    Graph: Study Assistance
  • 62% of staff received formal in-house training, an increase from 57% last year. This year statistics were compiled on the use of Computer Based Training (CBT), which is surpassing the usage rate for the Self-Paced Learning Centre (SPLC). During the reporting period the total number of participant hours for CBT was 292, compared to 252 participant hours in the SPLC. CBT is proving to be a far more convenient training mode for PC skill attainment as it can be done at the employee's own desk.
  • 44% of staff attended external training. The gender analysis shows that 41% of women and 47% of men attended external training. 8% of all staff attended overseas courses or conferences. This figure includes those employees who were presenting papers at conferences as well as attending as participants. Overall, 50% of staff attended external courses or conferences during the reporting period.
  • This year 16 women attended one or more overseas course(s) or conference(s). Included in this figure are women attending as participants as well as women presenting papers as representatives of the Bank.
  • 16 women attended the Springboard Development Program and two female staff members were mentors for the program. Since 1993, 94 women have attended Springboard.
  • There were 76 formal internal staff transfers during the year, a decrease from last year's 99 when the Bank was undergoing intensive restructuring. The overall transfer rate was 8% for women and 13% for men. This was a significant decrease for women compared to last year's figure of 13% and a slight increase for men; up from 11% previously.

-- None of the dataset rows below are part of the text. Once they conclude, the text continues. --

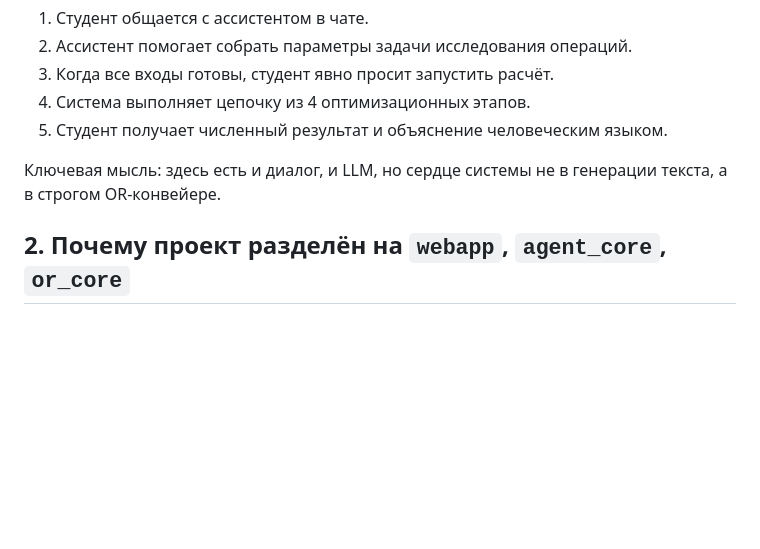
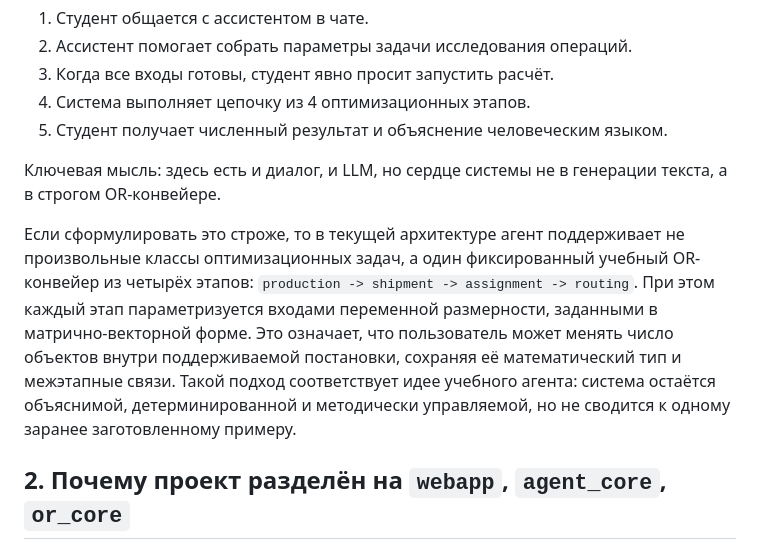
Before and after one commit to remote-worker-prof/edu-operations-research-practice, a Markdown page: docs/architecture_for_beginners_ru.md, the part around the change. Drawn GitHub-style; blank space fills up the shorter version.

Commit message:
[eorp-z73] Clarify fixed OR pipeline scope

```diff
--- a/docs/architecture_for_beginners_ru.md
+++ b/docs/architecture_for_beginners_ru.md
@@ -27,6 +27,16 @@
 5. Студент получает численный результат и объяснение человеческим языком.
 
 Ключевая мысль: здесь есть и диалог, и LLM, но сердце системы не в генерации текста, а в строгом OR-конвейере.
+
+Если сформулировать это строже, то в текущей архитектуре агент поддерживает
+не произвольные классы оптимизационных задач, а один фиксированный учебный
+OR-конвейер из четырёх этапов: `production -> shipment -> assignment -> routing`.
+При этом каждый этап параметризуется входами переменной размерности, заданными
+в матрично-векторной форме. Это означает, что пользователь может менять число
+объектов внутри поддерживаемой постановки, сохраняя её математический тип и
+межэтапные связи. Такой подход соответствует идее учебного агента: система
+остаётся объяснимой, детерминированной и методически управляемой, но не сводится
+к одному заранее заготовленному примеру.
 
 ## 2. Почему проект разделён на `webapp`, `agent_core`, `or_core`
 
```
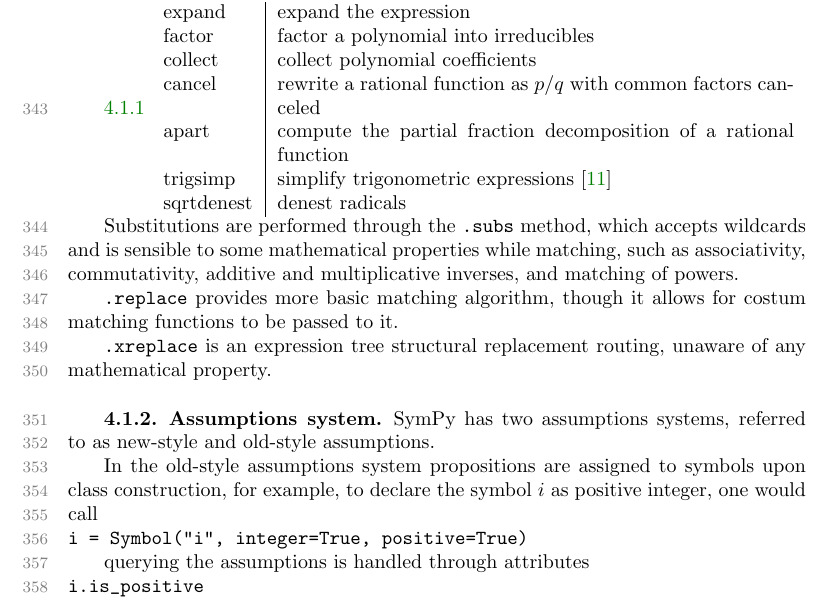
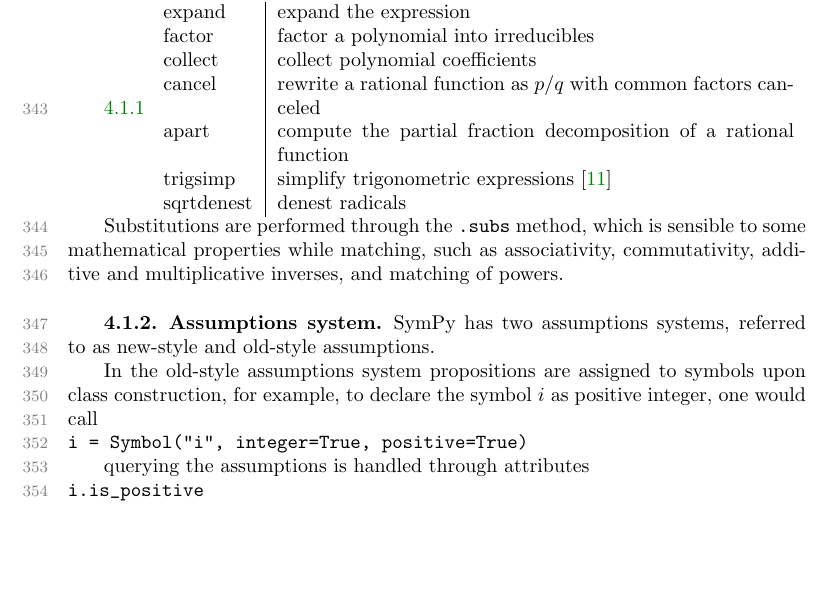
Before and after one commit to scolobb/sympy-paper, a LaTeX paper (paper.tex, which reads basic_operations.tex): part of page 10 of 24, cut so that both start at the same text, the shorter picture padded with empty space. Compiled offline with pdfLaTeX; a LaTeX package or settings file that is missing is left out.

Commit message:
Remove replace/xreplace bits

```diff
--- a/basic_operations.tex
+++ b/basic_operations.tex
@@ -60,26 +60,16 @@ trigsimp & simplify trigonometric expressions~\cite{fu2006automated} \\
 sqrtdenest & denest radicals \\
 \end{tabular}
 
-% substitution, wilds, replacement
-
-Substitutions are performed through the \texttt{.subs} method, which accepts
-wildcards and is sensible to some mathematical properties while matching,
-such as associativity, commutativity, additive and multiplicative inverses,
-and matching of powers.
-
-\texttt{.replace} provides more basic matching algorithm,
-though it allows for costum matching functions to be passed to it.
-
-\texttt{.xreplace} is an expression tree structural replacement routing,
-unaware of any mathematical property.
+Substitutions are performed through the \texttt{.subs} method, which is
+sensible to some mathematical properties while matching, such as
+associativity, commutativity, additive and multiplicative inverses, and
+matching of powers.
 
 %% TODO: add examples
-
 
 \subsubsection{Assumptions system}
 
 % Including the assumptions system
-
 
 SymPy has two assumptions systems, referred to as new-style and old-style assumptions.
 
```
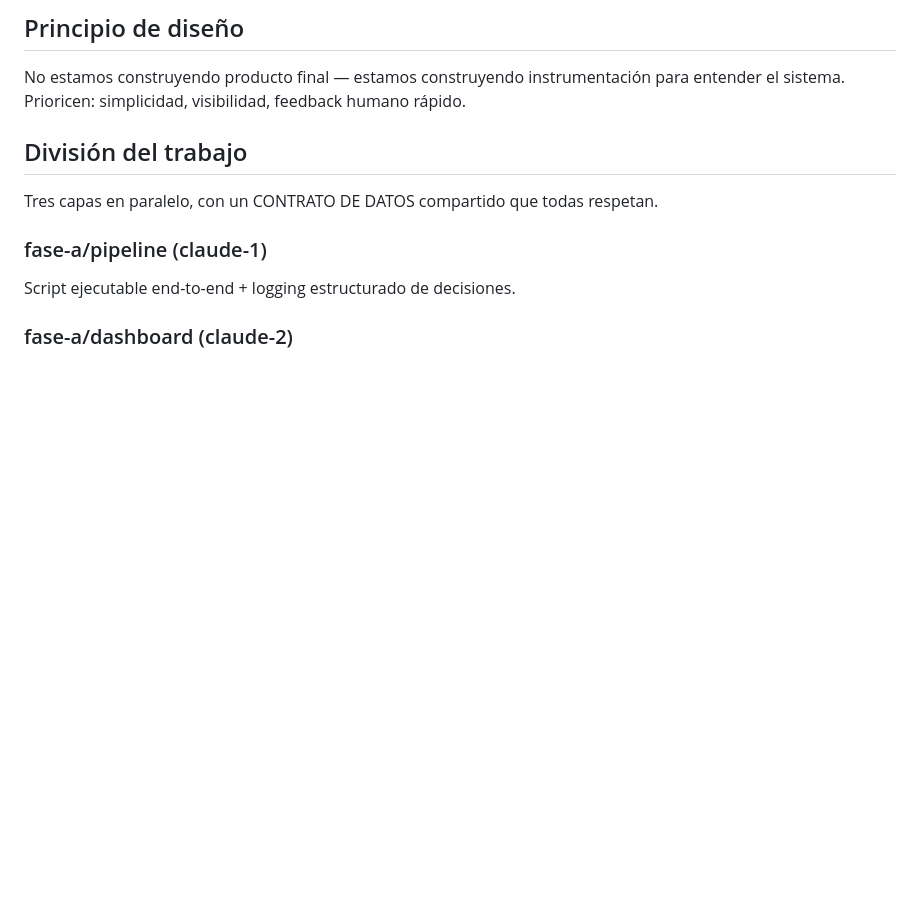
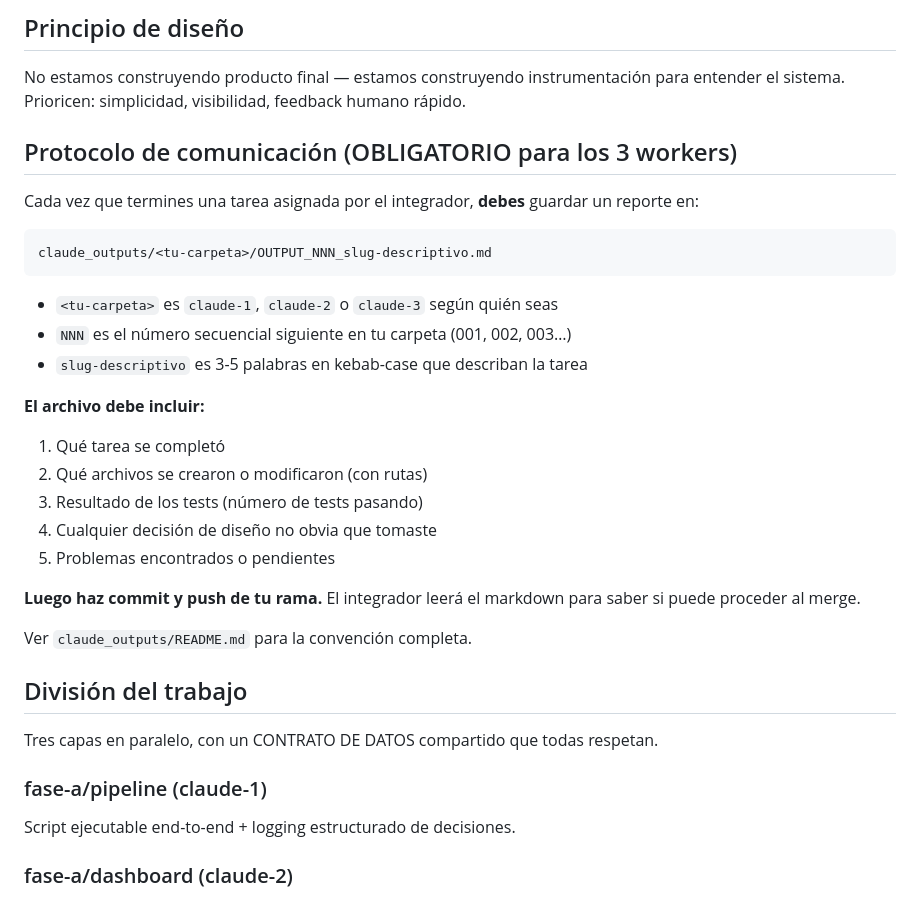
Before and after one commit to Eugeh13/costco-news-monitor, a Markdown page: FASE_A.md, the part around the change. Rendered like a GitHub page; blank space fills up the shorter version.

Commit message:
docs(fase-a): agregar protocolo de comunicación obligatorio para los 3 workers

````diff
--- a/FASE_A.md
+++ b/FASE_A.md
@@ -9,6 +9,29 @@ El producto es un motor de recopilación asertiva de noticias. El caso de uso de
 ## Principio de diseño
 
 No estamos construyendo producto final — estamos construyendo instrumentación para entender el sistema. Prioricen: simplicidad, visibilidad, feedback humano rápido.
+
+## Protocolo de comunicación (OBLIGATORIO para los 3 workers)
+
+Cada vez que termines una tarea asignada por el integrador, **debes** guardar un reporte en:
+
+```
+claude_outputs/<tu-carpeta>/OUTPUT_NNN_slug-descriptivo.md
+```
+
+- `<tu-carpeta>` es `claude-1`, `claude-2` o `claude-3` según quién seas
+- `NNN` es el número secuencial siguiente en tu carpeta (001, 002, 003…)
+- `slug-descriptivo` es 3-5 palabras en kebab-case que describan la tarea
+
+**El archivo debe incluir:**
+1. Qué tarea se completó
+2. Qué archivos se crearon o modificaron (con rutas)
+3. Resultado de los tests (número de tests pasando)
+4. Cualquier decisión de diseño no obvia que tomaste
+5. Problemas encontrados o pendientes
+
+**Luego haz commit y push de tu rama.** El integrador leerá el markdown para saber si puede proceder al merge.
+
+Ver `claude_outputs/README.md` para la convención completa.
 
 ## División del trabajo
 
````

    Graph: Transfer Rates Within Classification Levels

Conditions of Employment

  • 4% of women and 3% of men commenced paid parental leave during the year. Men were away for an average of 4.6 days. The available paid paternity entitlement is 5 days.

    Graph: Women Completing Parental Leave
  • 84% of women completing parental leave during the year returned to work; this compares to 89% last year and 42% the year before. Statistics will be monitored during the next reporting period to analyse and assess the impact of the amended parental leave arrangements that came into force in January 2000.
  • Of the women due to return to work at the end of parental leave, 79% returned part-time and 5% returned full-time. The remainder resigned during parental leave.
  • During the year 5% of staff received approval to work part-time. This comprised 37 women and two men from salary Levels 1 through to 7. There were 15 women working part-time contiguous with parental leave. There were 6 employees working in permanent part-time positions and 15 involved in temporary part-time work. Contract staff working on a part-time basis totalled 11. There was one job share arrangement during the year. As at 30 June, 10 staff were on the job share register, indicating their interest to job share.
  • 37% of staff took carer's leave during the year, the same figure as last year. This leave was used equally by men and women and the average number of days taken was 2.5.